ACCC and AER suggest industry reforms to cut electricity prices

A new ACCC report suggests a series of electricity network regulations is needed to cut electricity prices.

The Australian Competition and Consumer Commission report claims electricity consumers are facing a market that is unfair, confusing, and in need of major reforms to be sustainable.

The report suggests the following reforms:

  • Consumers should be able to compare discounts with an AER benchmark, as current discounts are misleading.
  • The process of transferring customers to new offers should be quicker.
  • There should be limits set on mergers and acquisitions for companies with more than 20 per cent current market share.
  • The AER should be granted greater authority to tackle market manipulation.
  • National Energy Guarantee (NEG) to reduce power prices.
cut electricity prices with network reform

Energy industry reforms could bring down power prices for consumers by capping what networks can charge.

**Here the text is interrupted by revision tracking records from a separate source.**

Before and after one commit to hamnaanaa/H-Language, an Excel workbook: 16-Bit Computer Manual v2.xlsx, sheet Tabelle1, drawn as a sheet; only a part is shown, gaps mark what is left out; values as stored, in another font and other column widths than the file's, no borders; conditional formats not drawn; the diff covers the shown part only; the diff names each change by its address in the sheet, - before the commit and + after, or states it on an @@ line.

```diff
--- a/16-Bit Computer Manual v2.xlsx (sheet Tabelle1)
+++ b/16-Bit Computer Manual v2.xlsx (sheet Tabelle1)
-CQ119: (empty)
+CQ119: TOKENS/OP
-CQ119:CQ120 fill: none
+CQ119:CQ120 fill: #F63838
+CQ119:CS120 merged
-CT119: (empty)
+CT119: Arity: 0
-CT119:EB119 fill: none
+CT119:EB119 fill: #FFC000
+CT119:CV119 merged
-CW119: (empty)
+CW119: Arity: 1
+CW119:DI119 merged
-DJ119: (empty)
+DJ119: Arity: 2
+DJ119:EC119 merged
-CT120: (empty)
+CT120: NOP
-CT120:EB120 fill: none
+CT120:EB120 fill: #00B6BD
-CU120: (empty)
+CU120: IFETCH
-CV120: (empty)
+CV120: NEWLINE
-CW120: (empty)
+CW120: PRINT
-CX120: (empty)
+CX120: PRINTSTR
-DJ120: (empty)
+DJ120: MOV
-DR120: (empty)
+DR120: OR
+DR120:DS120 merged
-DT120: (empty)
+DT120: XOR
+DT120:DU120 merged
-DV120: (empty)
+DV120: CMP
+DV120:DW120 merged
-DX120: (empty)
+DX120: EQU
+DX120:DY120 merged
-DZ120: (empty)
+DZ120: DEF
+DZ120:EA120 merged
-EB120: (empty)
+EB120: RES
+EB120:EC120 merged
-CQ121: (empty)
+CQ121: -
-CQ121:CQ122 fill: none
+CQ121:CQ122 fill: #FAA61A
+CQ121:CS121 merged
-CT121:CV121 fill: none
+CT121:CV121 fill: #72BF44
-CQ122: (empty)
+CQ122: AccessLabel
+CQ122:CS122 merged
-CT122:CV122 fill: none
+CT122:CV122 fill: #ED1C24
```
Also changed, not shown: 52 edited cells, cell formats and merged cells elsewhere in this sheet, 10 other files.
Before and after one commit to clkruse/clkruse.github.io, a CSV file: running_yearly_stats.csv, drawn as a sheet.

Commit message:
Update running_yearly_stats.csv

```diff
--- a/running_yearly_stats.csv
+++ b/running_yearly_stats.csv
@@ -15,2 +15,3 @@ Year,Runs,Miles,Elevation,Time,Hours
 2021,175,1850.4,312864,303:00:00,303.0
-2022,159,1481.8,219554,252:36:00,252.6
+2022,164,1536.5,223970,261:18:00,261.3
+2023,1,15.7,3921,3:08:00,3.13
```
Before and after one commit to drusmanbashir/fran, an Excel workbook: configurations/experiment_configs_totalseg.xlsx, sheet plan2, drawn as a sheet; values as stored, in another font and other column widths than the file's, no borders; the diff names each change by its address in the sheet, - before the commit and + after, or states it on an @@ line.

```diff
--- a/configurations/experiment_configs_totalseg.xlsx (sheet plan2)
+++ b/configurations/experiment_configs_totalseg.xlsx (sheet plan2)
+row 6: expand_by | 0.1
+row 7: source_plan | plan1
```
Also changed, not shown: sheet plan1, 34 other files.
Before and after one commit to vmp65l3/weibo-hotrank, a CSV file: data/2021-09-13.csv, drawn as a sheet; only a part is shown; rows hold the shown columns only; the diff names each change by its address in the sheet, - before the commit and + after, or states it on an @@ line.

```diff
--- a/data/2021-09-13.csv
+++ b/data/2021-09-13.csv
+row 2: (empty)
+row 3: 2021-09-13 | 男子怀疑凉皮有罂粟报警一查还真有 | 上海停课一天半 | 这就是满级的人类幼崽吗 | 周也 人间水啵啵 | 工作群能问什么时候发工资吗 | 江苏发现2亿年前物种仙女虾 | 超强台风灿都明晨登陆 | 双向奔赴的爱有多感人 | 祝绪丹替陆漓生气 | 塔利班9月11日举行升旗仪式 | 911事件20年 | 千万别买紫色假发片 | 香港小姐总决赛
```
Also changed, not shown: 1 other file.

Image: Pixabay

The AER releases its guideline on energy investments

In a separate move that could bring down power prices, the Australian Energy Regulator (AER) has released a draft decision on the new Rate of Return Guideline.

The guideline sets out how the AER determines the rate of return network businesses can recover on their investments. These are the costs of building and maintaining infrastructure like power lines and substations, which networks pass on to customers.

This is a balancing act. Where the rate is too high, over-investment can occur. Under-investment is also likely to happen where the rate is too low.

The new guideline aims to ensure both reliability and affordability. This means ensuring there is the right balance of investment to help keep power prices affordable for consumers.

The AER has set up an independent panel to review the draft guideline. AER Chair Paula Conboy said it is vital to get this right. She said it’s consumers that end up footing the bill for network costs. She also said the proposed changes “will have an impact on Australian businesses and households for years to come”.

The panel has 50 business days to review the draft and report to the AER. The AER is also seeking further submissions, and will release a final decision in December.

Solar installations cut electricity prices for consumers

Meanwhile, the falling prices of solar panels means many consumers are finding that solar installations provide a way to reduce their power bills.

Households and businesses are also choosing to install solar batteries to increase their renewable energy reliability.

These decisions can also give consumers greater control over their use of electricity rather than being at the mercy of volatile market forces.